The question put to Marty Byrde by the drug lord was simple and direct.
What do you want?
Marty, under some duress, being held in a stone cell with blaring music and bright lights, was hard put to come up with something. So back he goes to his dungeon accommodations to ponder on it some more.
Halfway through the third season of “Ozark” the kidnapped Marty is given an opportunity for clarity and focus, although we can all agree the wages of his particular sins will be death if he doesn’t come up with a satisfactory answer.
I am re-watching the series in preparation for the fourth and final season, and because of the language and violence and unsavory characters—most all of them—I can’t recommend it. It is a “buyer beware” kind of situation, not unlike “Breaking Bad,” another train wreck of a story line that was just like a train wreck to watch. Upsetting, loud with lots of screeching, explosions and double-crosses, and yet, we can’t look away.
The line was delivered as I sat high over the Gulf of Mexico, the door to the balcony slightly cracked against a bright day with cool winds. Not quite south enough to offer a feel of the tropics in February, but still, the sun was warm and palm trees swayed, and it is enough to give a hint of spring, and that was just fine for now. And yet, beautiful though it was out the sliding glass doors, it wasn’t enough. Not exactly.
It is very nice. I am surrounded by friends. A change of scene is always good, especially in winter. There is lots of love here, and laughter.
But it isn’t all I want.
And I feel full of hubris and a bit embarrassed to even be having this conversation. Do we, any of us, get what we want? Can we engineer it, craft it from pieces of pine and wood glue, set it in a corner or on display, this thing that is our heart’s desire? Is it even a worthy use of our time, such contemplation?
Well, yes and no.
We can plan and wish and worry and wool our lives away. I do this with notebooks, calendars, planners, notes on scraps of paper, written in the dark of a movie theatre, in bed, as ideas come to me. That I never return to them later in the cold light of day doesn’t seem to faze me. Somehow, writing it down makes it so, a hold over from childhood when my dreams were bigger than the fat pencil I used to record them. Grand, but really, beside the point.

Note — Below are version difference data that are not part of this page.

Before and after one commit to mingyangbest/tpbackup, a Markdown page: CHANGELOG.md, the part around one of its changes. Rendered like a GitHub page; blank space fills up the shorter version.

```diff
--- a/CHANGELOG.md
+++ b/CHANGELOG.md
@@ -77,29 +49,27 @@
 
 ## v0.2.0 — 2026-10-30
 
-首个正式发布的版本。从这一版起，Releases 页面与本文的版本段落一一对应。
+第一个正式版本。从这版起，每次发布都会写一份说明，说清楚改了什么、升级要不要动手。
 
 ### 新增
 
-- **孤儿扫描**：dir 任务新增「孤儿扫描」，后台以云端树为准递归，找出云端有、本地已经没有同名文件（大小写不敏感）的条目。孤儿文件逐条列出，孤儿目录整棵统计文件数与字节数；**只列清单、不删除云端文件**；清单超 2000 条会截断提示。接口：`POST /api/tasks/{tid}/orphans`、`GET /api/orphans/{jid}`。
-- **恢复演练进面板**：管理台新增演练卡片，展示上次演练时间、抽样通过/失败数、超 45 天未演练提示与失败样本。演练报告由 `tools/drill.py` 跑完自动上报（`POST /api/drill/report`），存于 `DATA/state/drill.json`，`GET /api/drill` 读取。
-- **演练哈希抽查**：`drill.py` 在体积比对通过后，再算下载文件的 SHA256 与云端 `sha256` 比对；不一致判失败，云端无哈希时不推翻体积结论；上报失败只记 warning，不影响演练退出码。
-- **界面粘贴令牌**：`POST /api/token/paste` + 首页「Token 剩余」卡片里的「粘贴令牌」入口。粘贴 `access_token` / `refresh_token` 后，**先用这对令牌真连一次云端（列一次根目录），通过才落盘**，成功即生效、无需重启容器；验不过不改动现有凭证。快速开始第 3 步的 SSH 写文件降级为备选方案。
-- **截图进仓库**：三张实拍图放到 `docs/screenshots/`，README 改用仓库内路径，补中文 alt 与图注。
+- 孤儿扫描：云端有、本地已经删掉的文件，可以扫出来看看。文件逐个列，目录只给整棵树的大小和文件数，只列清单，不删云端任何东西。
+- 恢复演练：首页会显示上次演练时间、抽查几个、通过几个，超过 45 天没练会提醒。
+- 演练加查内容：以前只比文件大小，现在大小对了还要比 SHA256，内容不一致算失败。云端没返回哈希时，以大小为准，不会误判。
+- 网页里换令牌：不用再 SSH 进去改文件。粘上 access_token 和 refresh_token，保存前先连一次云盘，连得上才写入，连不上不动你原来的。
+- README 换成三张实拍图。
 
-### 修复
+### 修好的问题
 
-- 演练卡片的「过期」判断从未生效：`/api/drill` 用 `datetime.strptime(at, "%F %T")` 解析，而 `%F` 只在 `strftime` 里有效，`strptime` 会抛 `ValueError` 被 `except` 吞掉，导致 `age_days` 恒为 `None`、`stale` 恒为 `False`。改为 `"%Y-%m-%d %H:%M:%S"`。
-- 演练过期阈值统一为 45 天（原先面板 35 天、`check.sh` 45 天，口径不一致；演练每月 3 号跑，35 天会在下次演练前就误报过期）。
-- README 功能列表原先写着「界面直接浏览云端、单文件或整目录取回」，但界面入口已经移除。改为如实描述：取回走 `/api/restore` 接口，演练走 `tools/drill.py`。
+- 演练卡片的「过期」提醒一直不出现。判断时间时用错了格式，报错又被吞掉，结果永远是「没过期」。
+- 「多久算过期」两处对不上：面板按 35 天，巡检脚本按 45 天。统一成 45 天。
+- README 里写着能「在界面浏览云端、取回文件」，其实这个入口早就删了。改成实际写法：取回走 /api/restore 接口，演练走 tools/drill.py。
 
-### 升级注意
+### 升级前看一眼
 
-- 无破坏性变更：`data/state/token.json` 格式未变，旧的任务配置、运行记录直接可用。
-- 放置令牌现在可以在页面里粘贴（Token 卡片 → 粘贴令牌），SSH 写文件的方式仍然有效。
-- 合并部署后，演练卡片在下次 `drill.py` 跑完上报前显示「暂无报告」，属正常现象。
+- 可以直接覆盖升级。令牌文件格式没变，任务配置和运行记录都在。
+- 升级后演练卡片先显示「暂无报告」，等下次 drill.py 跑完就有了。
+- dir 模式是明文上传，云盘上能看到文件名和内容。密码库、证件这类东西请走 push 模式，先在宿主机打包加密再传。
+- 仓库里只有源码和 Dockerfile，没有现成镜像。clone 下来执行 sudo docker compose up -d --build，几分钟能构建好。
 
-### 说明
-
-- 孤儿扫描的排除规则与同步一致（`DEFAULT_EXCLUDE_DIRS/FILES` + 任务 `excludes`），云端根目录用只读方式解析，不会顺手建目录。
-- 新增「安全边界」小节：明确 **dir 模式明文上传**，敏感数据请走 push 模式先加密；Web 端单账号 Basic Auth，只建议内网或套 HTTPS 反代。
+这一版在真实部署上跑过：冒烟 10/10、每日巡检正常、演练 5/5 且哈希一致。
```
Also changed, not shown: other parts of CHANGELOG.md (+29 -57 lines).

Beside the point because a child has so little agency, has so little means to make dreams come true. Maybe that is why they are so big, those dreams. The elephant rides across the Alps, the Olympic gold medals for ski jump, traveling to Mars, saving the world with a towel pinned to a pajama top, tight fists jutting out, fighting for truth, justice and the American way.
I rode a slew of horses when I was a child, saved many, many lives. That’s me, right there, riding along side Penny and her uncle, Sky King. Dale Evans and Roy Rogers relied on me, too. And Cheyenne, although ours was a complicated relationship. I had a crush on him, you see, or what passed as a crush for an eight year old.
Perhaps I was so busy doing heroic things because so much of the time I was just plain scared. There is much to spook a child, and I had my share. The dark. Creaky old floorboards in creaky old houses, the bully who chased and sometimes caught me coming home from school. Losing sight of my mother in a crowded store, the mysterious things children see but don’t understand.
By now, I have a handle on most things, can outrun a bully because I drive a car, am comforted by the sounds of an old house settling, as I sit and settle, too. I have agency in spades. But time? It no longer creeps up on me, it races by as swift and violent as a purse snatcher.
The beach is nice, but, for me, it is a kind of staging area, not a final destination. It is so much nicer than Marty Byrde’s dungeon cell. But deciding what I want seems as critical and time-sensitive as Marty figuring out what he wants. But we will both feel better, I think, once we strike on the true, and have heart enough to utter it aloud.